The iShares Core S&P 500 ETF (IVV) is one of the cheapest options, costing only 0.03% per year to be invested.
The S&P 500 SPDR (SPY) is 0.09%. Small difference, but no point paying the extra fee, as discussed above.
In Canada, the BMO S&P 500 ETF (ZSP) tracks the S&P 500, in Canadian dollars, for a fee of 0.08%.
For myself, I don’t make things too complicated when it comes to long-term investing. I contribute to my “self-directed” retirment account monthly and add to my positions by buying more low-cost ETFs, typically the same ones over and over.
The S&P 500 is an index composed of 500 large US companies. ETFs or mutual funds that invest in the S&P 500 are called index funds, because they are tracking or buying the same stocks that are in the S&P 500 index. The company running the index-tracking fund doesn’t need to do much work. There is no research; they just hold the same stocks that are in the index, which is determined by Standard & Poors (S&P).
There are other indexes as well, such and Nasdaq 100, and the Dow Jones Industrial.

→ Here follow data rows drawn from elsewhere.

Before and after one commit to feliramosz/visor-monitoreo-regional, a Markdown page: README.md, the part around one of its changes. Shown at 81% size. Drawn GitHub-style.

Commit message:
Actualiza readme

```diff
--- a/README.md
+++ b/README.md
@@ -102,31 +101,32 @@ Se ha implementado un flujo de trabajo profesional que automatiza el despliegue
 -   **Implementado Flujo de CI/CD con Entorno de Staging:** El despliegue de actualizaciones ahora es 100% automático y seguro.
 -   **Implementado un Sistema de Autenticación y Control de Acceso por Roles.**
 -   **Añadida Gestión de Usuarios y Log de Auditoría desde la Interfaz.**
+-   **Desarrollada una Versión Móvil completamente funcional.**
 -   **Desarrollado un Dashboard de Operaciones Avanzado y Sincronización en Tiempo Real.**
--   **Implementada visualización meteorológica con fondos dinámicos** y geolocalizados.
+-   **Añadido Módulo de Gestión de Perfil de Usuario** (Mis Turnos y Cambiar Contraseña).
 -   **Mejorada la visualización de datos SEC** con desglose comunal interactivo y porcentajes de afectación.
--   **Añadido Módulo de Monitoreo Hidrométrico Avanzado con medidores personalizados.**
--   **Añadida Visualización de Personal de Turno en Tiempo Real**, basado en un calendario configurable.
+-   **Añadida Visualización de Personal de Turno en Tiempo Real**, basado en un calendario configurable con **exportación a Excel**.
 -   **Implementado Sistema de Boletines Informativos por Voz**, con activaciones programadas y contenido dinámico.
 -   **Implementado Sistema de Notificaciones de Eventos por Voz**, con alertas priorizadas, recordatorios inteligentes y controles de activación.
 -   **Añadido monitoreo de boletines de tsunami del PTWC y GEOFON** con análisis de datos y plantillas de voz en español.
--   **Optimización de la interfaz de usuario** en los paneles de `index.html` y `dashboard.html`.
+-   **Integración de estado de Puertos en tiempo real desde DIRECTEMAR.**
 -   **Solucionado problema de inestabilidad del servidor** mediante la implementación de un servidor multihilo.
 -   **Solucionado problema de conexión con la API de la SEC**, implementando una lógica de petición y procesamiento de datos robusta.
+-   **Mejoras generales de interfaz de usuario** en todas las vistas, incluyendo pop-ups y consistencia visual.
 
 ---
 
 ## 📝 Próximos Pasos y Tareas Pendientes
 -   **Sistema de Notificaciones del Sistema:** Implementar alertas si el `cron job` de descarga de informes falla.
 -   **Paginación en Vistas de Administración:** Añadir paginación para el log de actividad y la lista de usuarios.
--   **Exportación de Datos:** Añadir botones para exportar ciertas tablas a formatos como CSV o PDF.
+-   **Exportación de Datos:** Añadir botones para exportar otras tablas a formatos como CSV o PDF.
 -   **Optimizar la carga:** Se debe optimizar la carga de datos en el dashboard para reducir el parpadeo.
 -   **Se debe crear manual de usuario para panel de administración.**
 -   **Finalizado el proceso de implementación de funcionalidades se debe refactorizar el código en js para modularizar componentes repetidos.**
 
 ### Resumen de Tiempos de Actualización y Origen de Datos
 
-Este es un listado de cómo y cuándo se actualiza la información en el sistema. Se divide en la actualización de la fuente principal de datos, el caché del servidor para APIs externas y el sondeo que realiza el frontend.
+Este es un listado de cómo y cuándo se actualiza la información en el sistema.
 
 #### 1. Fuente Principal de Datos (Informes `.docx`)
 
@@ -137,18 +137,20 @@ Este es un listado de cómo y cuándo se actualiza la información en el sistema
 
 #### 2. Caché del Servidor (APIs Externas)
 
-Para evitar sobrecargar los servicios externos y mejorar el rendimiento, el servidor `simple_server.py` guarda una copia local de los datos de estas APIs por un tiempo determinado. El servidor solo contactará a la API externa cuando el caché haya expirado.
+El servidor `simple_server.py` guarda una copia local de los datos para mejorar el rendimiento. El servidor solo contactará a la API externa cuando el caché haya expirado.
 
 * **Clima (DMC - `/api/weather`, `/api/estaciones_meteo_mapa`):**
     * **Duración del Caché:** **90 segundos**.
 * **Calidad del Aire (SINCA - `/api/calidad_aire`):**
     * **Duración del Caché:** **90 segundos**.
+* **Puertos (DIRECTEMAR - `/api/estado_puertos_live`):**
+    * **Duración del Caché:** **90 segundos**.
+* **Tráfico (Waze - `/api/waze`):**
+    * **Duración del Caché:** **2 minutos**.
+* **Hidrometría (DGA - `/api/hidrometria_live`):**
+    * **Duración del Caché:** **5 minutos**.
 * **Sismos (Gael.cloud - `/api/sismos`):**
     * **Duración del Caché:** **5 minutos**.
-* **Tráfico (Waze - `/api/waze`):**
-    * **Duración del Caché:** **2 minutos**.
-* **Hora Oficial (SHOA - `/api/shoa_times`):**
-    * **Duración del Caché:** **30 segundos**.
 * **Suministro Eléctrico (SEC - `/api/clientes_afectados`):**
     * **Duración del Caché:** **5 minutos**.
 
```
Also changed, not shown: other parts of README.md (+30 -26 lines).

A Bit More Diversification
Owning an index fund, like IVV, SPY, or ZSP is great. Low cost, and historically the S&P 500 has produced solid yearly gains compared to most other benchmarks and fund managers. THERE WILL BE DOWN YEARS, but historically, over the long run, just buying and holding has produced about 10% per year over very long periods. This is what many mutual funds are doing for you anyway, except they are taking most of the profit in fees.

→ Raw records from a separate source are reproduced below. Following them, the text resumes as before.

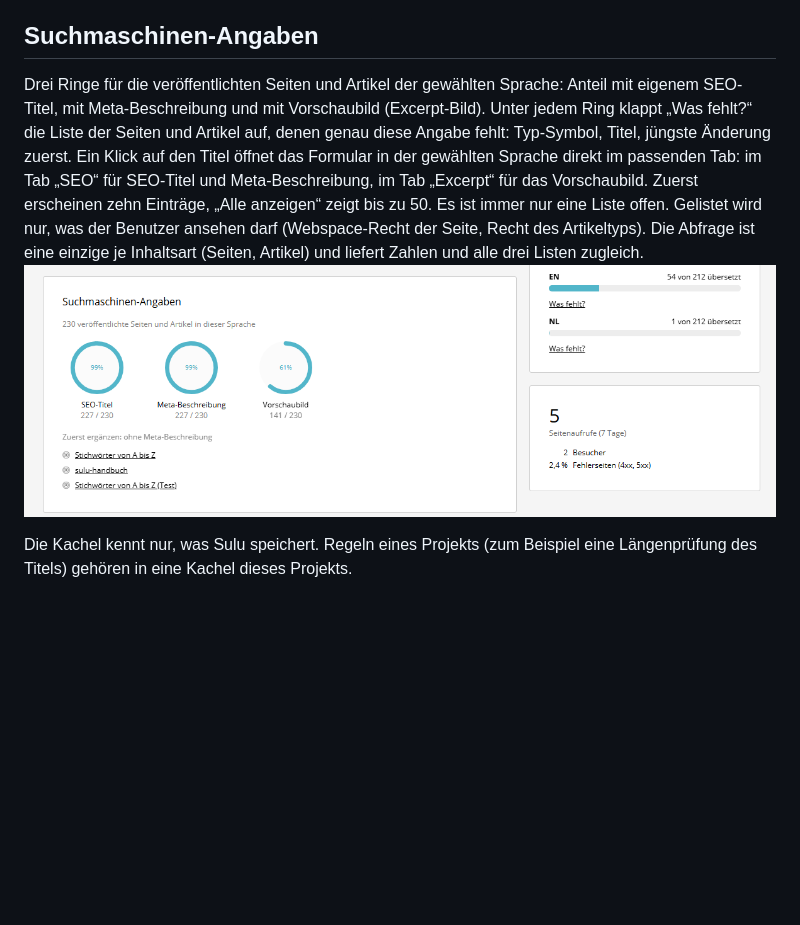
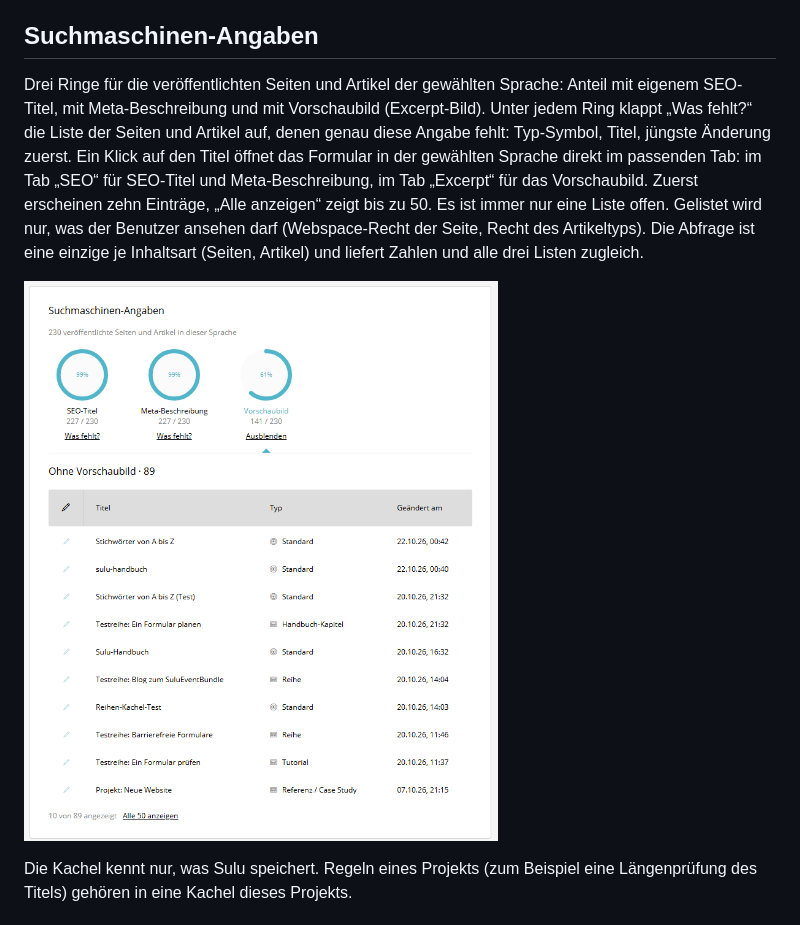
Before and after one commit to manuxi/SuluDashboardBundle, a Markdown page: docs/built-in-widgets.de.md, the part around the change. Drawn GitHub-style; pictures changed too: docs/img/dashboard-seo.de.png (added), docs/img/dashboard-tiles.de.png (deleted); blank space fills up the shorter version.

```diff
--- a/docs/built-in-widgets.de.md
+++ b/docs/built-in-widgets.de.md
@@ -29,7 +29,9 @@ Seiten und Artikel, die nicht so live sind, wie sie bearbeitet wurden (nie verö
 
 ## Suchmaschinen-Angaben
 
-Drei Ringe für die veröffentlichten Seiten und Artikel der gewählten Sprache: Anteil mit eigenem SEO-Titel, mit Meta-Beschreibung und mit Vorschaubild (Excerpt-Bild). Unter jedem Ring klappt „Was fehlt?“ die Liste der Seiten und Artikel auf, denen genau diese Angabe fehlt: Typ-Symbol, Titel, jüngste Änderung zuerst. Ein Klick auf den Titel öffnet das Formular in der gewählten Sprache direkt im passenden Tab: im Tab „SEO“ für SEO-Titel und Meta-Beschreibung, im Tab „Excerpt“ für das Vorschaubild. Zuerst erscheinen zehn Einträge, „Alle anzeigen“ zeigt bis zu 50. Es ist immer nur eine Liste offen. Gelistet wird nur, was der Benutzer ansehen darf (Webspace-Recht der Seite, Recht des Artikeltyps). Die Abfrage ist eine einzige je Inhaltsart (Seiten, Artikel) und liefert Zahlen und alle drei Listen zugleich. ![Suchmaschinen-Angaben, Übersetzungen und Besucher](img/dashboard-tiles.de.png)
+Drei Ringe für die veröffentlichten Seiten und Artikel der gewählten Sprache: Anteil mit eigenem SEO-Titel, mit Meta-Beschreibung und mit Vorschaubild (Excerpt-Bild). Unter jedem Ring klappt „Was fehlt?“ die Liste der Seiten und Artikel auf, denen genau diese Angabe fehlt: Typ-Symbol, Titel, jüngste Änderung zuerst. Ein Klick auf den Titel öffnet das Formular in der gewählten Sprache direkt im passenden Tab: im Tab „SEO“ für SEO-Titel und Meta-Beschreibung, im Tab „Excerpt“ für das Vorschaubild. Zuerst erscheinen zehn Einträge, „Alle anzeigen“ zeigt bis zu 50. Es ist immer nur eine Liste offen. Gelistet wird nur, was der Benutzer ansehen darf (Webspace-Recht der Seite, Recht des Artikeltyps). Die Abfrage ist eine einzige je Inhaltsart (Seiten, Artikel) und liefert Zahlen und alle drei Listen zugleich.
+
+![Suchmaschinen-Angaben mit offener Liste „Ohne Vorschaubild“](img/dashboard-seo.de.png)
 
 Die Kachel kennt nur, was Sulu speichert. Regeln eines Projekts (zum Beispiel eine Längenprüfung des Titels) gehören in eine Kachel dieses Projekts.
 
```
Also changed, not shown: docs/built-in-widgets.en.md (+3 -1 lines).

If you want a bit more diversification, you could also invest in some other global markets. Consider an emerging market fund, China or India fund, or possibly a European fund. You could also consider a commodity fund, although the returns on these vary drastically.
Go through the same process of finding low-cost funds that tend to perform well over time. ETFdb (database) provides return and fee information in tables. Here are the Emerging Markets ones, as an example. An hour of picking a few new ETFs could save you thousands every year going forward.
By Cory Mitchell, CMT
Disclaimer: Nothing in this article is personal investment advice, or advice to buy or sell anything. Trading is risky and can result in substantial losses, even more than deposited if using leverage. I am not a financial advisor or a retirement planner.